Helen Coster and Ayanti Bera

(Recasts; adds detail from earnings)

Nov 6 (Reuters) - U.S. video streaming service Roku Inc reported a wider net loss in the third quarter on Wednesday, as it spent more to attract subscribers to its video streaming platform.

Its shares plunged 15% in extended trading.

The San Jose, California, company's net loss widened to $25.2 million, or 22 cents per share, in the third quarter ending Sept. 30, from $9.5 million, or 9 cents per share, a year earlier.

The loss was not as bad as the Street had expected, however. Analysts had forecast a loss of 28 cents per share, according to Refinitiv estimates.

Total operating expenses for the quarter rose about 60% to $145 million from a year ago.

"Roku had strong earnings, but they are spending aggressively and not letting much profit flow through," said Chaim Siegel, an analyst with Elazar Advisors.

Total net revenue rose to $260.9 million, also slightly better than forecast, from $173.4 million a year ago.

Roku, which sells devices that allow users to stream video from services like Netflix and Apple Inc's Apple TV+, said Disney+, the forthcoming streaming service from Walt Disney Co, would soon launch on its platform.

"Overall, we are excited about the launch of all of the new services coming to the industry and to our platform," said Roku Chief Executive Officer Anthony Wood. "We have customers that want to watch premium services. We have customers that want to watch free content. We have customers that want to watch both. And so we think all those business models are supported on our platform."
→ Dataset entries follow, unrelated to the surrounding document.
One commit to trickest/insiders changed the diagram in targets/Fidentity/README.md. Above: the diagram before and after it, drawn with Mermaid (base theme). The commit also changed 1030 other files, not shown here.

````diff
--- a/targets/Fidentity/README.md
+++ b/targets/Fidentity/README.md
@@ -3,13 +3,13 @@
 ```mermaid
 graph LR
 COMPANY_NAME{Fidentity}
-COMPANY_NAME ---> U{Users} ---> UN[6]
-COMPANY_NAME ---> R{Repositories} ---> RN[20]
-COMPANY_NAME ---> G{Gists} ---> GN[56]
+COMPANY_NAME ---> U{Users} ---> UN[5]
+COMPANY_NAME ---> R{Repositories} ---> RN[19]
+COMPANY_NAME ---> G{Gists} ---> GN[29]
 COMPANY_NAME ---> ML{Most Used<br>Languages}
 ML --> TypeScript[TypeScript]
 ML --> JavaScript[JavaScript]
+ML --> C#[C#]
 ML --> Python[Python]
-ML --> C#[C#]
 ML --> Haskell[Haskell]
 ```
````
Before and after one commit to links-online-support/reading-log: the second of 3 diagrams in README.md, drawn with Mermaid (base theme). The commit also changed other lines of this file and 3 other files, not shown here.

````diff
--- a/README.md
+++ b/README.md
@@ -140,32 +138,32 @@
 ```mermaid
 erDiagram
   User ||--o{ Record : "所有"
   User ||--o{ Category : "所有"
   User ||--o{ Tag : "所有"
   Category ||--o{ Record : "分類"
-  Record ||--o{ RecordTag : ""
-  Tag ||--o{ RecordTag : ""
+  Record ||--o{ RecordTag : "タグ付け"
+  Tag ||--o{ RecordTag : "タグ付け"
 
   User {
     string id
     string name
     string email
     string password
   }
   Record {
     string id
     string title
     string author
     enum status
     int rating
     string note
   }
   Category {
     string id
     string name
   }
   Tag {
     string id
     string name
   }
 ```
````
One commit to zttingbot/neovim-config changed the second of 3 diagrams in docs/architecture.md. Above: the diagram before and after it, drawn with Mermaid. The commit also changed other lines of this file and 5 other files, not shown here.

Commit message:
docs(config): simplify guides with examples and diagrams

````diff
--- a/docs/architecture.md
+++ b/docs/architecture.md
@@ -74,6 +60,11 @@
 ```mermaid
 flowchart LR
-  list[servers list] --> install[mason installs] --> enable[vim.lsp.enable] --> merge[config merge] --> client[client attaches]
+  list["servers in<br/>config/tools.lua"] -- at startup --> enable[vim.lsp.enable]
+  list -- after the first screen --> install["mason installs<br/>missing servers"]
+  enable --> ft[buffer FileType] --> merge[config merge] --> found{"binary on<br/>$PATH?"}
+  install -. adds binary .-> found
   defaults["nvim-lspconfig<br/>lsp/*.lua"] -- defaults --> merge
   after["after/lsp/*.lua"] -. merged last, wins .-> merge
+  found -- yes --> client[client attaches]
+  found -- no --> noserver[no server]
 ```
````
In September, Roku introduced a new line of streaming players for North America, Latin America and some European markets, with an entry price point of $29.99 for the Roku Express device.

As the streaming video market has become more crowded, Roku has shifted its focus from device sales to advertising, which is now the company's fastest-growing revenue stream.

Roku takes a cut of some advertising from media companies that stream programming on the free, ad-supported Roku channel. It also makes money from the resale of premium streaming subscriptions, and takes a cut of revenue generated from ads that marketers serve up to Roku's users.

In October, Roku announced it had spent $150 million to acquire Dataxu, which lets marketers plan and buy video ad campaigns. The deal is expected to be finalized during the fourth quarter. (Reporting by Helen Coster in New York and Ayanti Bera in Bengaluru Editing by Rosalba O'Brien, Diane Craft and Leslie Adler)